**Work to complete:**
A word-for-word copy of the whole listing is required.

**Available records:**
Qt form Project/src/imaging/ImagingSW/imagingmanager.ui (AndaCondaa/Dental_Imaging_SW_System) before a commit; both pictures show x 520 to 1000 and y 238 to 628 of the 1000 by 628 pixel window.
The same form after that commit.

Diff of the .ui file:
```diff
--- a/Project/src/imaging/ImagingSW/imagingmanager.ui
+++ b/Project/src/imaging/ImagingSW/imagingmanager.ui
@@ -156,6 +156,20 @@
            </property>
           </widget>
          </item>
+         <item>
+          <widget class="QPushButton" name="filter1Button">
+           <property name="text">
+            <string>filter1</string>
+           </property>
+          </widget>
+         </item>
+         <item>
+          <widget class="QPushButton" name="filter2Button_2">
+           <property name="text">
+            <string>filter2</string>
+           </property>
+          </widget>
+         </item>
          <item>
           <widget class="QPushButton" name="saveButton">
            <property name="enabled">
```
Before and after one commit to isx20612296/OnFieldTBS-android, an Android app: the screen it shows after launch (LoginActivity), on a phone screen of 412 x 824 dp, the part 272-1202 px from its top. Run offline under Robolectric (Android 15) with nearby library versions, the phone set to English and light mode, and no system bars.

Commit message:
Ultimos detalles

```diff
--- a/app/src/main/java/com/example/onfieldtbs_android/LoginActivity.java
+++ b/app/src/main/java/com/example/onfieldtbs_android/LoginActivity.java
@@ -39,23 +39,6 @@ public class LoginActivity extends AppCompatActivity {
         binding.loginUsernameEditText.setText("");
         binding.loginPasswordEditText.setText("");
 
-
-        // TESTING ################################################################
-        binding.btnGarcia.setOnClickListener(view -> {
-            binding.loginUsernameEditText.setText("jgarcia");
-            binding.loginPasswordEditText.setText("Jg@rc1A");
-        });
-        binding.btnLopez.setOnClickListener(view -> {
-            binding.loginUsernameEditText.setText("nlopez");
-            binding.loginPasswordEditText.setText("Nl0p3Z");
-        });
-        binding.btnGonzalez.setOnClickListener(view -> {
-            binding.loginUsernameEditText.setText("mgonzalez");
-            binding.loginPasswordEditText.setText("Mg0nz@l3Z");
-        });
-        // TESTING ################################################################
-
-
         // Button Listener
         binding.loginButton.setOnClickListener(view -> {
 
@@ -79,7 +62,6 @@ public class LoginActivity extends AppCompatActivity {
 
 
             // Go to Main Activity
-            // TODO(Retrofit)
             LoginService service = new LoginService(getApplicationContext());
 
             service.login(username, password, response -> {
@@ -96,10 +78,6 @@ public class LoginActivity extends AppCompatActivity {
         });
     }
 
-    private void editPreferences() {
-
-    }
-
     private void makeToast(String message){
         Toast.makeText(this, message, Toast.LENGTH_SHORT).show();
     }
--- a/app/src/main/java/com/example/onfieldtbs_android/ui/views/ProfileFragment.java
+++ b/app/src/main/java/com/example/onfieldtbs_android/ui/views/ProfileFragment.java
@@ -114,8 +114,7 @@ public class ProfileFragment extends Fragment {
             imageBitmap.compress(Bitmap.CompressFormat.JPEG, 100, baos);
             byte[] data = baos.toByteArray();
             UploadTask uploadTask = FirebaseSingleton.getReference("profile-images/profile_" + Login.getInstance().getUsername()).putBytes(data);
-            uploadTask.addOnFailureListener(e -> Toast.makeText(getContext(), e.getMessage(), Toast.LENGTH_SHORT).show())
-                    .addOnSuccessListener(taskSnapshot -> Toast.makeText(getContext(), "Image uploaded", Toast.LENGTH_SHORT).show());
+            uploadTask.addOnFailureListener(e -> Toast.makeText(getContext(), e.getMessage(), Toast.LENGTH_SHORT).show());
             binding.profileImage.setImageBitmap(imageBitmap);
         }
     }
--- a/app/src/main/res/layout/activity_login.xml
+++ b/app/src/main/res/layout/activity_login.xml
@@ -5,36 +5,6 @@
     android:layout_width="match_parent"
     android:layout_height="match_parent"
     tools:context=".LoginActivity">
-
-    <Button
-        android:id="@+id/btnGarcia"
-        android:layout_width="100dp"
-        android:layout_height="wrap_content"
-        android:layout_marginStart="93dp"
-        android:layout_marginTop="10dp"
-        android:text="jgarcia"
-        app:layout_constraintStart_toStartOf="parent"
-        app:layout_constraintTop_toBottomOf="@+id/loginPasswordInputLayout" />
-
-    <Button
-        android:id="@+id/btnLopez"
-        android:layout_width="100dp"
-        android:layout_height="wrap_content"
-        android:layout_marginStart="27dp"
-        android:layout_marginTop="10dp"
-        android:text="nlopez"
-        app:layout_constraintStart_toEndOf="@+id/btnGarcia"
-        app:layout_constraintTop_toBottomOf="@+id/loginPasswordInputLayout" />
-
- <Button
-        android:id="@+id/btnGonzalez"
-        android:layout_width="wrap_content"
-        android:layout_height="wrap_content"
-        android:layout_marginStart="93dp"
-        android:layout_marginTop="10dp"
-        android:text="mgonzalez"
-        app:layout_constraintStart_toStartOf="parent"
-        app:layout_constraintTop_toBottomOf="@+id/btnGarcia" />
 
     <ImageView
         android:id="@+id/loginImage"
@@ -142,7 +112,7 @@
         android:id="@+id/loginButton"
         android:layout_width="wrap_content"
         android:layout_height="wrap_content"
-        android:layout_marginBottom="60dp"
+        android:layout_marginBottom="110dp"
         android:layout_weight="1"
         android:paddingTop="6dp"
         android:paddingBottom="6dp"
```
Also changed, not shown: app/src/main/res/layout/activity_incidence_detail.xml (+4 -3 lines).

**Exercise result:**
Qt form Project/src/imaging/ImagingSW/imagingmanager.ui (AndaCondaa/Dental_Imaging_SW_System) before a commit; both pictures show x 520 to 1000 and y 238 to 628 of the 1000 by 628 pixel window.
The same form after that commit.

Diff of the .ui file:
```diff
--- a/Project/src/imaging/ImagingSW/imagingmanager.ui
+++ b/Project/src/imaging/ImagingSW/imagingmanager.ui
@@ -156,6 +156,20 @@
            </property>
           </widget>
          </item>
+         <item>
+          <widget class="QPushButton" name="filter1Button">
+           <property name="text">
+            <string>filter1</string>
+           </property>
+          </widget>
+         </item>
+         <item>
+          <widget class="QPushButton" name="filter2Button_2">
+           <property name="text">
+            <string>filter2</string>
+           </property>
+          </widget>
+         </item>
          <item>
           <widget class="QPushButton" name="saveButton">
            <property name="enabled">
```
Before and after one commit to isx20612296/OnFieldTBS-android, an Android app: the screen it shows after launch (LoginActivity), on a phone screen of 412 x 824 dp, the part 272-1202 px from its top. Run offline under Robolectric (Android 15) with nearby library versions, the phone set to English and light mode, and no system bars.

Commit message:
Ultimos detalles

```diff
--- a/app/src/main/java/com/example/onfieldtbs_android/LoginActivity.java
+++ b/app/src/main/java/com/example/onfieldtbs_android/LoginActivity.java
@@ -39,23 +39,6 @@ public class LoginActivity extends AppCompatActivity {
         binding.loginUsernameEditText.setText("");
         binding.loginPasswordEditText.setText("");
 
-
-        // TESTING ################################################################
-        binding.btnGarcia.setOnClickListener(view -> {
-            binding.loginUsernameEditText.setText("jgarcia");
-            binding.loginPasswordEditText.setText("Jg@rc1A");
-        });
-        binding.btnLopez.setOnClickListener(view -> {
-            binding.loginUsernameEditText.setText("nlopez");
-            binding.loginPasswordEditText.setText("Nl0p3Z");
-        });
-        binding.btnGonzalez.setOnClickListener(view -> {
-            binding.loginUsernameEditText.setText("mgonzalez");
-            binding.loginPasswordEditText.setText("Mg0nz@l3Z");
-        });
-        // TESTING ################################################################
-
-
         // Button Listener
         binding.loginButton.setOnClickListener(view -> {
 
@@ -79,7 +62,6 @@ public class LoginActivity extends AppCompatActivity {
 
 
             // Go to Main Activity
-            // TODO(Retrofit)
             LoginService service = new LoginService(getApplicationContext());
 
             service.login(username, password, response -> {
@@ -96,10 +78,6 @@ public class LoginActivity extends AppCompatActivity {
         });
     }
 
-    private void editPreferences() {
-
-    }
-
     private void makeToast(String message){
         Toast.makeText(this, message, Toast.LENGTH_SHORT).show();
     }
--- a/app/src/main/java/com/example/onfieldtbs_android/ui/views/ProfileFragment.java
+++ b/app/src/main/java/com/example/onfieldtbs_android/ui/views/ProfileFragment.java
@@ -114,8 +114,7 @@ public class ProfileFragment extends Fragment {
             imageBitmap.compress(Bitmap.CompressFormat.JPEG, 100, baos);
             byte[] data = baos.toByteArray();
             UploadTask uploadTask = FirebaseSingleton.getReference("profile-images/profile_" + Login.getInstance().getUsername()).putBytes(data);
-            uploadTask.addOnFailureListener(e -> Toast.makeText(getContext(), e.getMessage(), Toast.LENGTH_SHORT).show())
-                    .addOnSuccessListener(taskSnapshot -> Toast.makeText(getContext(), "Image uploaded", Toast.LENGTH_SHORT).show());
+            uploadTask.addOnFailureListener(e -> Toast.makeText(getContext(), e.getMessage(), Toast.LENGTH_SHORT).show());
             binding.profileImage.setImageBitmap(imageBitmap);
         }
     }
--- a/app/src/main/res/layout/activity_login.xml
+++ b/app/src/main/res/layout/activity_login.xml
@@ -5,36 +5,6 @@
     android:layout_width="match_parent"
     android:layout_height="match_parent"
     tools:context=".LoginActivity">
-
-    <Button
-        android:id="@+id/btnGarcia"
-        android:layout_width="100dp"
-        android:layout_height="wrap_content"
-        android:layout_marginStart="93dp"
-        android:layout_marginTop="10dp"
-        android:text="jgarcia"
-        app:layout_constraintStart_toStartOf="parent"
-        app:layout_constraintTop_toBottomOf="@+id/loginPasswordInputLayout" />
-
-    <Button
-        android:id="@+id/btnLopez"
-        android:layout_width="100dp"
-        android:layout_height="wrap_content"
-        android:layout_marginStart="27dp"
-        android:layout_marginTop="10dp"
-        android:text="nlopez"
-        app:layout_constraintStart_toEndOf="@+id/btnGarcia"
-        app:layout_constraintTop_toBottomOf="@+id/loginPasswordInputLayout" />
-
- <Button
-        android:id="@+id/btnGonzalez"
-        android:layout_width="wrap_content"
-        android:layout_height="wrap_content"
-        android:layout_marginStart="93dp"
-        android:layout_marginTop="10dp"
-        android:text="mgonzalez"
-        app:layout_constraintStart_toStartOf="parent"
-        app:layout_constraintTop_toBottomOf="@+id/btnGarcia" />
 
     <ImageView
         android:id="@+id/loginImage"
@@ -142,7 +112,7 @@
         android:id="@+id/loginButton"
         android:layout_width="wrap_content"
         android:layout_height="wrap_content"
-        android:layout_marginBottom="60dp"
+        android:layout_marginBottom="110dp"
         android:layout_weight="1"
         android:paddingTop="6dp"
         android:paddingBottom="6dp"
```
Also changed, not shown: app/src/main/res/layout/activity_incidence_detail.xml (+4 -3 lines).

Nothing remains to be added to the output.